** Dataset follows **

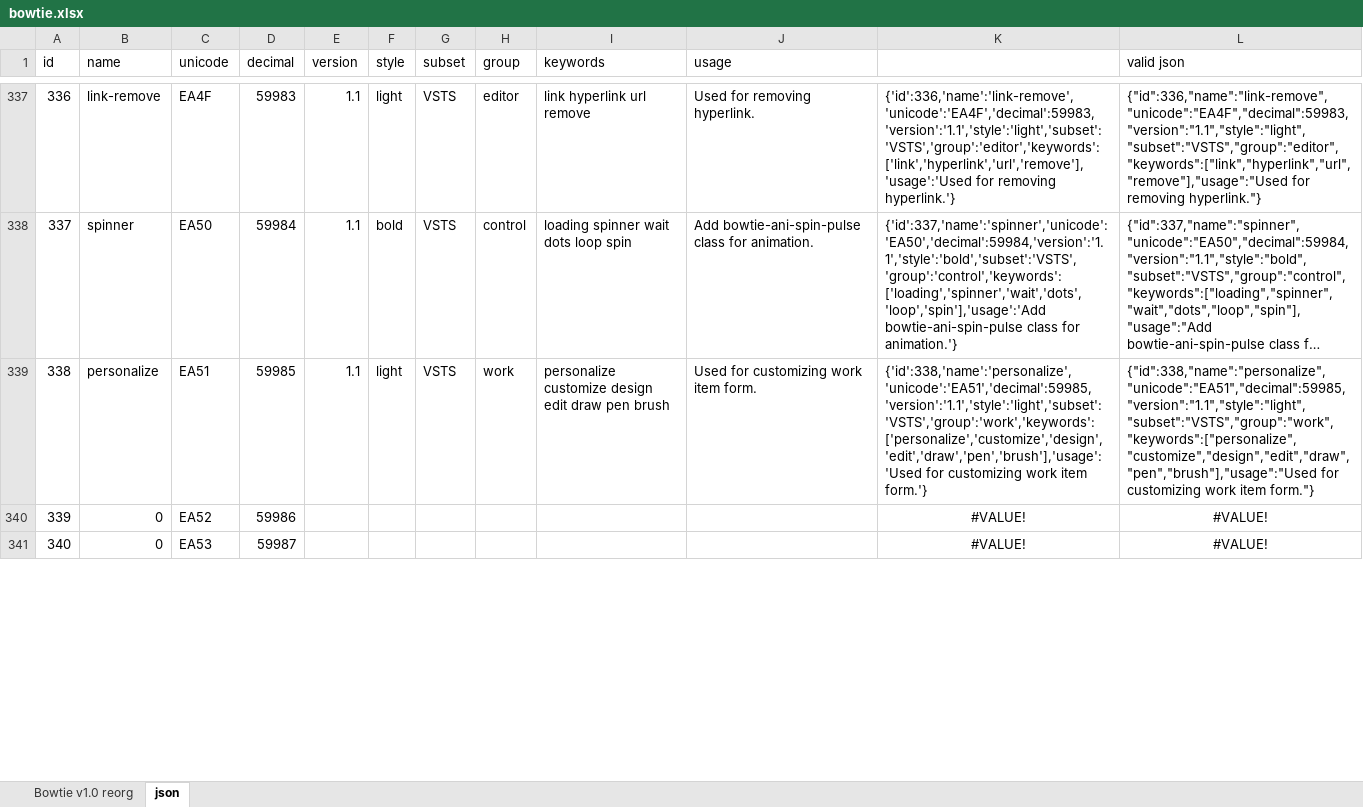
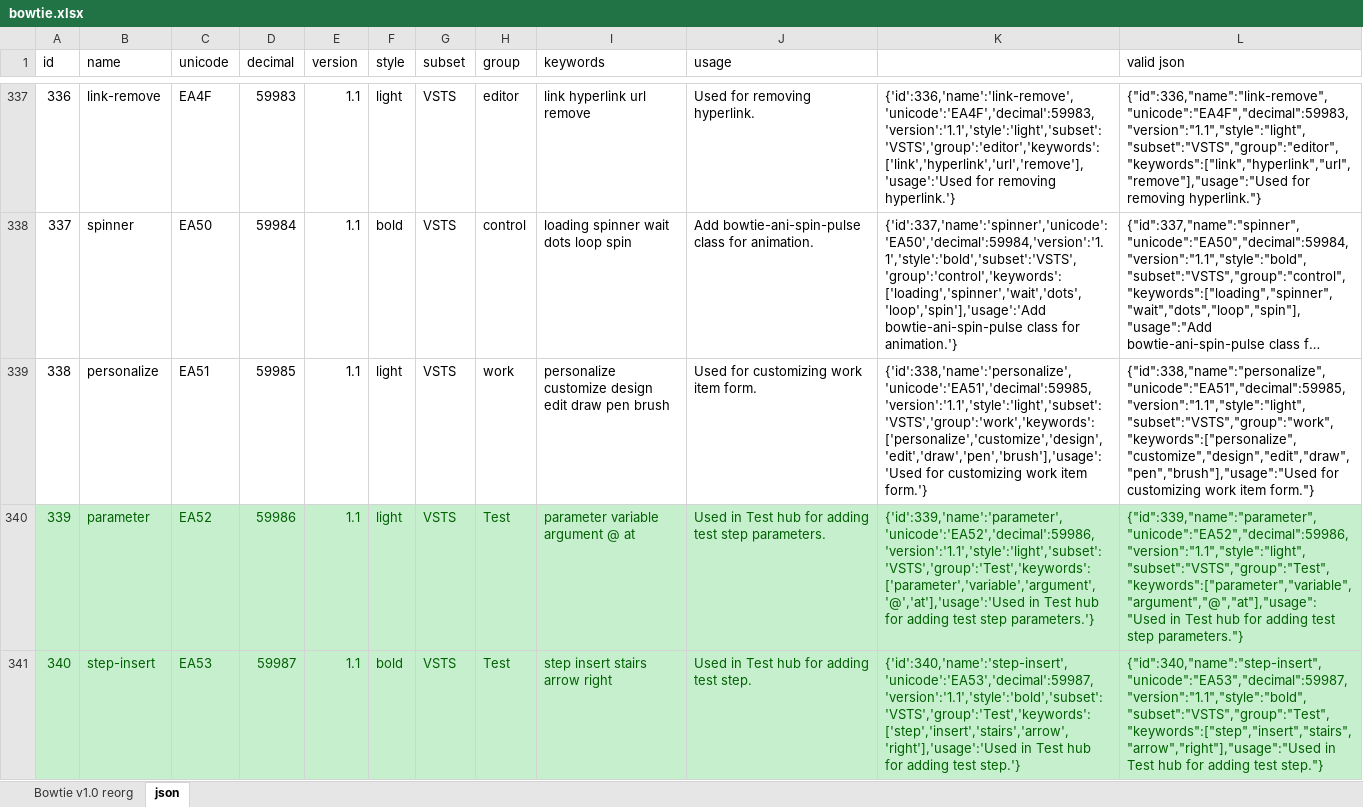
Before and after one commit to chryw/vsfi, an Excel workbook: source/bowtie.xlsx, sheet json, drawn as a sheet; only a part is shown, gaps mark what is left out; long unchanged cells end in …; values as stored, in another font and other column widths than the file's, no borders; the diff covers the shown part only; the diff names each change by its address in the sheet, - before the commit and + after, or states it on an @@ line.

```diff
--- a/source/bowtie.xlsx (sheet json)
+++ b/source/bowtie.xlsx (sheet json)
-A340:L341 fill: none
+A340:L341 fill: #C6EFCE
-A340:D341 text colour: black
+A340:D341 text colour: #006100
-B340 (name): 0
+B340 (name): parameter
-E340:E341 (version): (empty)
+E340:E341 (version): 1.1
-F340 (style): (empty)
+F340 (style): light
-G340:G341 (subset): (empty)
+G340:G341 (subset): VSTS
-H340:H341 (group): (empty)
+H340:H341 (group): Test
-I340 (keywords): (empty)
+I340 (keywords): parameter variable argument @ at
-J340 (usage): (empty)
+J340 (usage): Used in Test hub for adding test step parameters.
-K340: #VALUE!
+K340: {'id':339,'name':'parameter','unicode':'EA52','decimal':59986,'version':'1.1','style':'light','subset':'VSTS','group':'Test','keywords':['parameter','variable','argument','@','at'],'usage':'Used in Test hub for adding test step parameters.'}
@@ K340:L341 text colour: black → #006100, alignment: center → left @@
-L340 (valid json): #VALUE!
+L340 (valid json): {"id":339,"name":"parameter","unicode":"EA52","decimal":59986,"version":"1.1","style":"light","subset":"VSTS","group":"Test","keywords":["parameter","variable","argument","@","at"],"usage":"Used in Test hub for adding test step parameters."}
-B341 (name): 0
+B341 (name): step-insert
-F341 (style): (empty)
+F341 (style): bold
-I341 (keywords): (empty)
+I341 (keywords): step insert stairs arrow right
-J341 (usage): (empty)
+J341 (usage): Used in Test hub for adding test step.
-K341: #VALUE!
+K341: {'id':340,'name':'step-insert','unicode':'EA53','decimal':59987,'version':'1.1','style':'bold','subset':'VSTS','group':'Test','keywords':['step','insert','stairs','arrow','right'],'usage':'Used in Test hub for adding test step.'}
-L341 (valid json): #VALUE!
+L341 (valid json): {"id":340,"name":"step-insert","unicode":"EA53","decimal":59987,"version":"1.1","style":"bold","subset":"VSTS","group":"Test","keywords":["step","insert","stairs","arrow","right"],"usage":"Used in Test hub for adding test step."}
```
Also changed, not shown: 18 edited cells and cell formats elsewhere in this sheet, sheet Bowtie v1.0 reorg, charts or pictures, 18 other files.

** End of Dataset **

**Task:** What is needed here is each line above set down word for word, minus the images.

**Answer to the exercise:**
Before and after one commit to chryw/vsfi, an Excel workbook: source/bowtie.xlsx, sheet json, drawn as a sheet; only a part is shown, gaps mark what is left out; long unchanged cells end in …; values as stored, in another font and other column widths than the file's, no borders; the diff covers the shown part only; the diff names each change by its address in the sheet, - before the commit and + after, or states it on an @@ line.

```diff
--- a/source/bowtie.xlsx (sheet json)
+++ b/source/bowtie.xlsx (sheet json)
-A340:L341 fill: none
+A340:L341 fill: #C6EFCE
-A340:D341 text colour: black
+A340:D341 text colour: #006100
-B340 (name): 0
+B340 (name): parameter
-E340:E341 (version): (empty)
+E340:E341 (version): 1.1
-F340 (style): (empty)
+F340 (style): light
-G340:G341 (subset): (empty)
+G340:G341 (subset): VSTS
-H340:H341 (group): (empty)
+H340:H341 (group): Test
-I340 (keywords): (empty)
+I340 (keywords): parameter variable argument @ at
-J340 (usage): (empty)
+J340 (usage): Used in Test hub for adding test step parameters.
-K340: #VALUE!
+K340: {'id':339,'name':'parameter','unicode':'EA52','decimal':59986,'version':'1.1','style':'light','subset':'VSTS','group':'Test','keywords':['parameter','variable','argument','@','at'],'usage':'Used in Test hub for adding test step parameters.'}
@@ K340:L341 text colour: black → #006100, alignment: center → left @@
-L340 (valid json): #VALUE!
+L340 (valid json): {"id":339,"name":"parameter","unicode":"EA52","decimal":59986,"version":"1.1","style":"light","subset":"VSTS","group":"Test","keywords":["parameter","variable","argument","@","at"],"usage":"Used in Test hub for adding test step parameters."}
-B341 (name): 0
+B341 (name): step-insert
-F341 (style): (empty)
+F341 (style): bold
-I341 (keywords): (empty)
+I341 (keywords): step insert stairs arrow right
-J341 (usage): (empty)
+J341 (usage): Used in Test hub for adding test step.
-K341: #VALUE!
+K341: {'id':340,'name':'step-insert','unicode':'EA53','decimal':59987,'version':'1.1','style':'bold','subset':'VSTS','group':'Test','keywords':['step','insert','stairs','arrow','right'],'usage':'Used in Test hub for adding test step.'}
-L341 (valid json): #VALUE!
+L341 (valid json): {"id":340,"name":"step-insert","unicode":"EA53","decimal":59987,"version":"1.1","style":"bold","subset":"VSTS","group":"Test","keywords":["step","insert","stairs","arrow","right"],"usage":"Used in Test hub for adding test step."}
```
Also changed, not shown: 18 edited cells and cell formats elsewhere in this sheet, sheet Bowtie v1.0 reorg, charts or pictures, 18 other files.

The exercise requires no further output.